Yawn …

Mingling with this group should be a good opportunity to bond with other women, find a companion to converse with, exchange some ideas and experiences. Instead my mind wanders while I smile and nod politely. I have been disappointed, once again, by women my own age and education who should have scintillating conversation.Β They are, however, confined within the banal of their everyday lives. Topics range from what annoying behaviour their child exhibited last night, to shopping, to their trip to the gym, to their disagreements with their husband. Nothing new. Nothing exciting. Nothing to exercise the mind. Yawn ….

Don’t get me wrong. I exchange banal pleasantries as well as the next person. How are you doing? What did you do over the weekend? How is your daughter/son/pet doing? And yet, when one sees the same people day after day, surely there can be a little depth to the conversation? Surely we can exchange ideas on topics that affect our everyday lives?

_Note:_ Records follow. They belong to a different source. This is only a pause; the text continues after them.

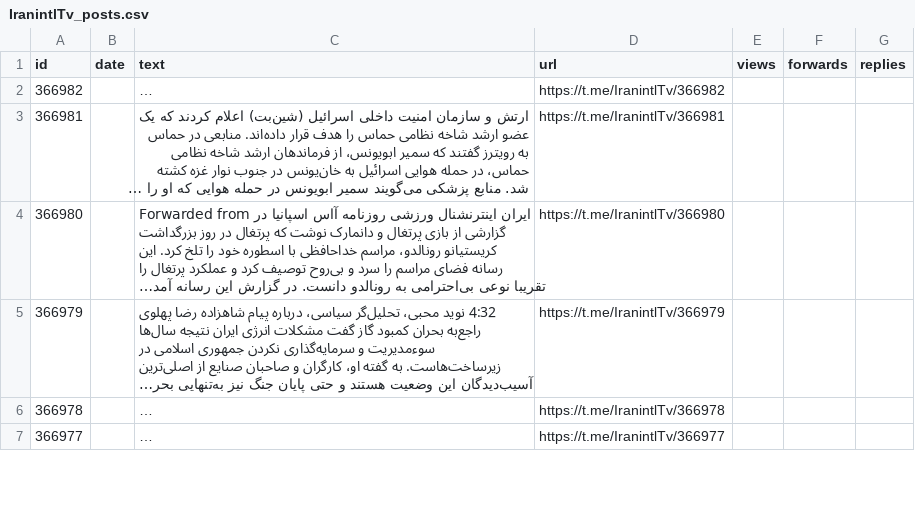
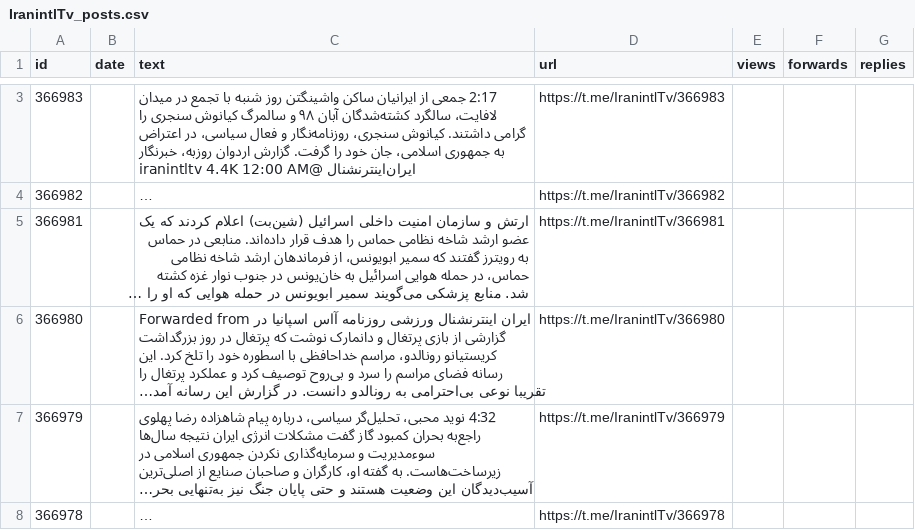
Before and after one commit to alipoorkaramali/new-youtube-SoundCloud-downloader, a CSV file: Download/telegram_downloads/IranintlTv/IranintlTv_posts.csv, drawn as a sheet; only a part is shown, gaps mark what is left out; the shorter side is filled out with more unchanged rows; long unchanged cells end in …; the diff covers the shown part only; the diff names each change by its address in the sheet, - before the commit and + after, or states it on an @@ line.

```diff
--- a/Download/telegram_downloads/IranintlTv/IranintlTv_posts.csv
+++ b/Download/telegram_downloads/IranintlTv/IranintlTv_posts.csv
+row 3: 366983 |  | 2:17 جمعی از ایرانیان ساکن واشینگتن روز شنبه با تجمع در میدان لافایت، سالگرد کشته‌شدگان آبان ۹۸ و سالمرگ کیانوش سنجری را گرامی داشتند. کیانوش سنجری، روزنامه‌نگار و فعال سیاسی، در اعتراض به جمهوری اسلامی، جان خود را گرفت. گزارش اردوان روزبه، خبرنگار ایران‌اینترنشنال @iranintltv 4.4K 12:00 AM | https://t.me/IranintlTv/366983
```
Also changed, not shown: 1 added row and 2 removed rows elsewhere in this file, 6 other files.
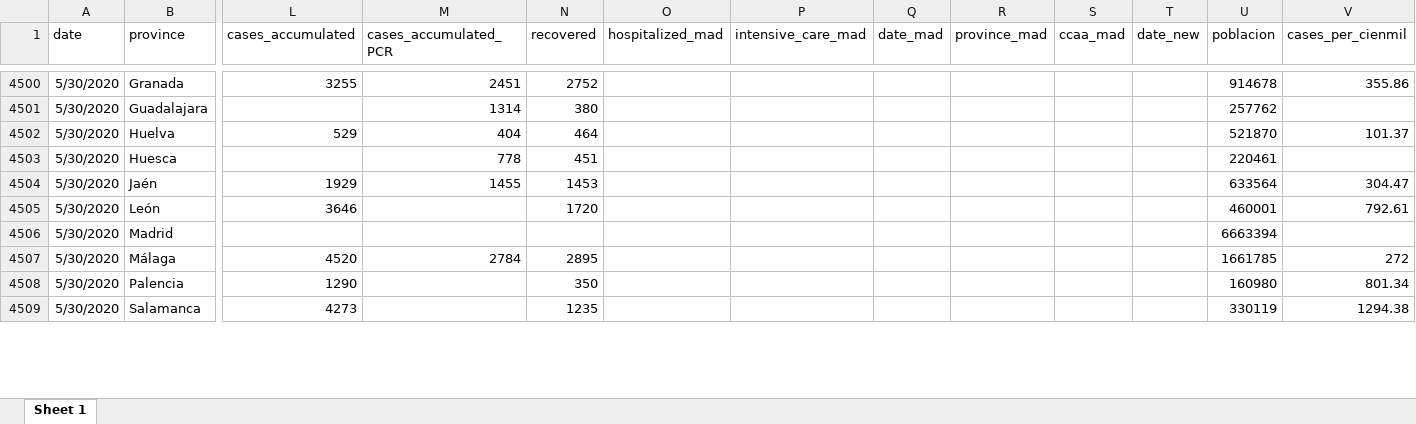
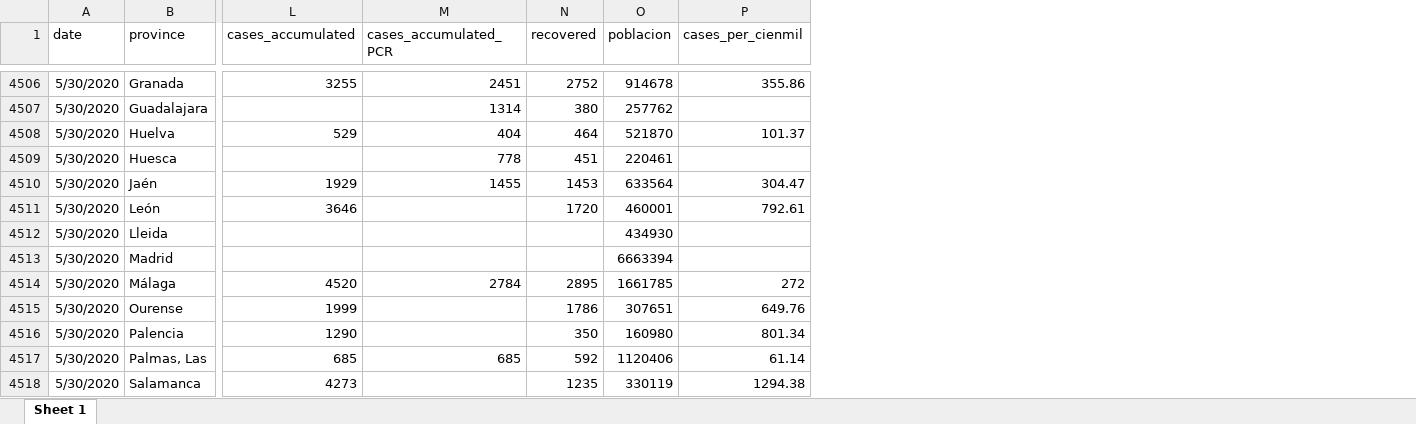
Before and after one commit to montera34/escovid19data, an Excel workbook: data/output/covid19-provincias-spain_consolidated.xlsx, sheet Sheet 1, drawn as a sheet; only a part is shown, gaps mark what is left out; values as stored, in another font and other column widths than the file's, no borders; removed rows and columns are numbered as before the commit, all else as after; rows hold the shown columns only; the diff covers the shown part only; the diff names each change by its address in the sheet, - before the commit and + after, or states it on an @@ line.

Commit message:
actualiza datos provincias. 2020.05.30. Introduce Ourense completo

```diff
--- a/data/output/covid19-provincias-spain_consolidated.xlsx (sheet Sheet 1)
+++ b/data/output/covid19-provincias-spain_consolidated.xlsx (sheet Sheet 1)
-column O (hospitalized_mad), empty
-column P (intensive_care_mad), empty
-column Q (date_mad), empty
-column R (province_mad), empty
-column S (ccaa_mad), empty
-column T (date_new), empty
+row 4512: 5/30/2020 | Lleida |  |  |  | 434930
+row 4515: 5/30/2020 | Ourense | 1999 |  | 1786 | 307651 | 649.76
+row 4517: 5/30/2020 | Palmas, Las | 685 | 685 | 592 | 1120406 | 61.14
```
Also changed, not shown: 31 added rows, 822 edited cells and cell formats elsewhere in this sheet, 3 other files.
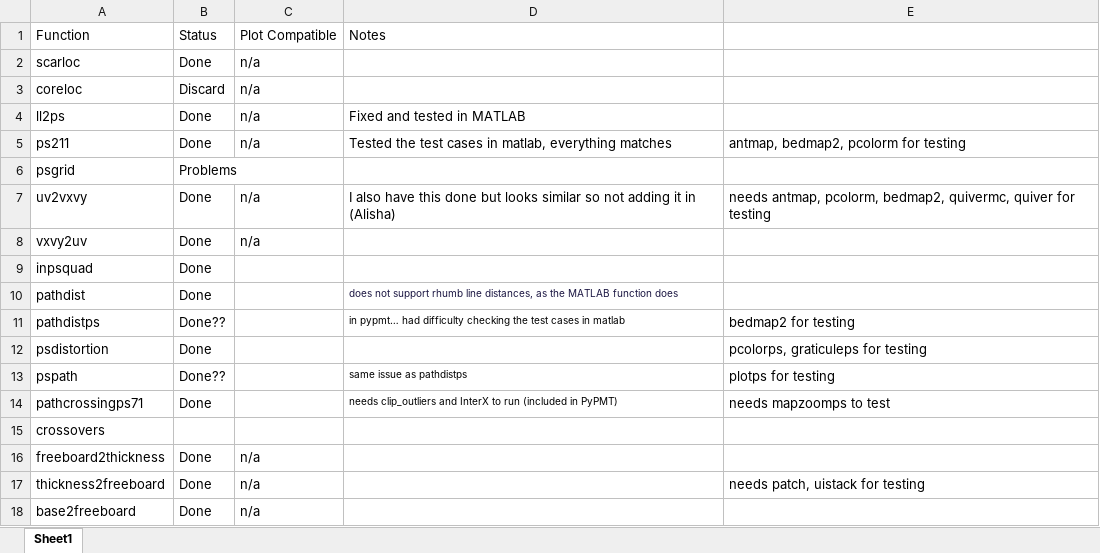
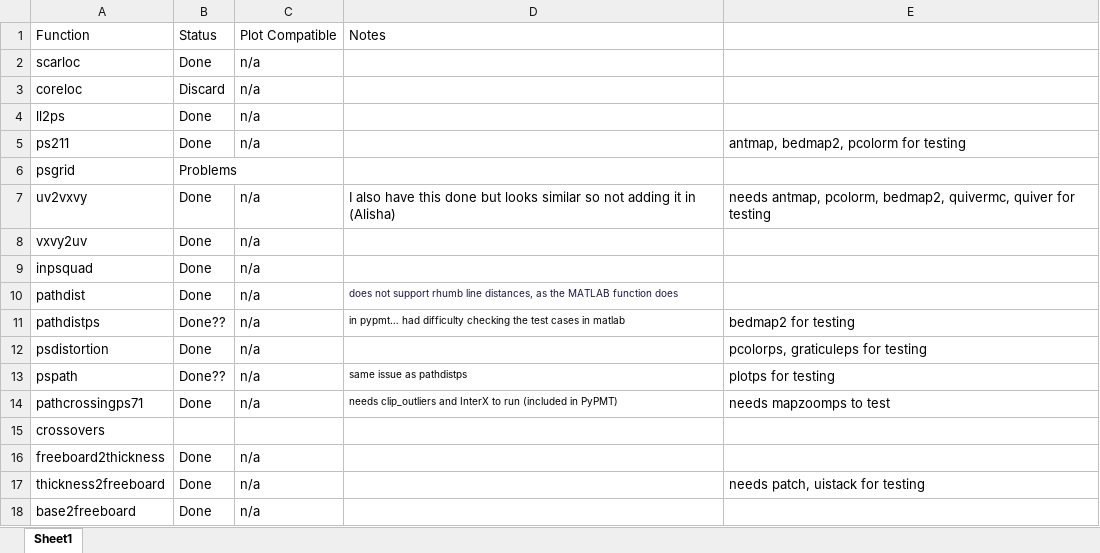
Before and after one commit to GatorGlaciology/PyPMT, an Excel workbook: PyPMT_progress.xlsx, sheet Sheet1, drawn as a sheet; only a part is shown; values as stored, in another font and other column widths than the file's, no borders; the diff covers the shown part only; the diff names each change by its address in the sheet, - before the commit and + after, or states it on an @@ line.

```diff
--- a/PyPMT_progress.xlsx (sheet Sheet1)
+++ b/PyPMT_progress.xlsx (sheet Sheet1)
-D4: Fixed and tested in MATLAB
+D4: (empty)
-D5: Tested the test cases in matlab, everything matches
+D5: (empty)
-C9:C14: (empty)
+C9:C14: n/a
```
Also changed, not shown: 2 added rows, 1 removed row and 14 edited cells elsewhere in this sheet.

The conversations I long for are the ones I had with people I attended university with. There was a small group of us in my Education class who would sit on the lawn in front of the building during free time. Oh, the conversations we would have: the merits of Vygotsky’s theory versus Piaget; the meaning of God and whether He exists;Β what the ideal education system would be; the change that our country was bound to experience; the meaning of Sting’s lyrics. Backwards and forwards the conversation used to flow as we stretched our minds and voiced the opinions that were fermenting in our consciousness.

Not everyone knows education theory or can discuss the meaning of religion objectively, but I do search in conversation for that questioning mind, the mind that does not accept submissively the expected thoughts and actions in our society. Alas, many times my search is fruitless. And in the meantime, I yawn …

What makes you yawn?

Β© Colline Kook-Chun, 2013

(This post was inspired by the WordPress Daily Prompt: Yawn)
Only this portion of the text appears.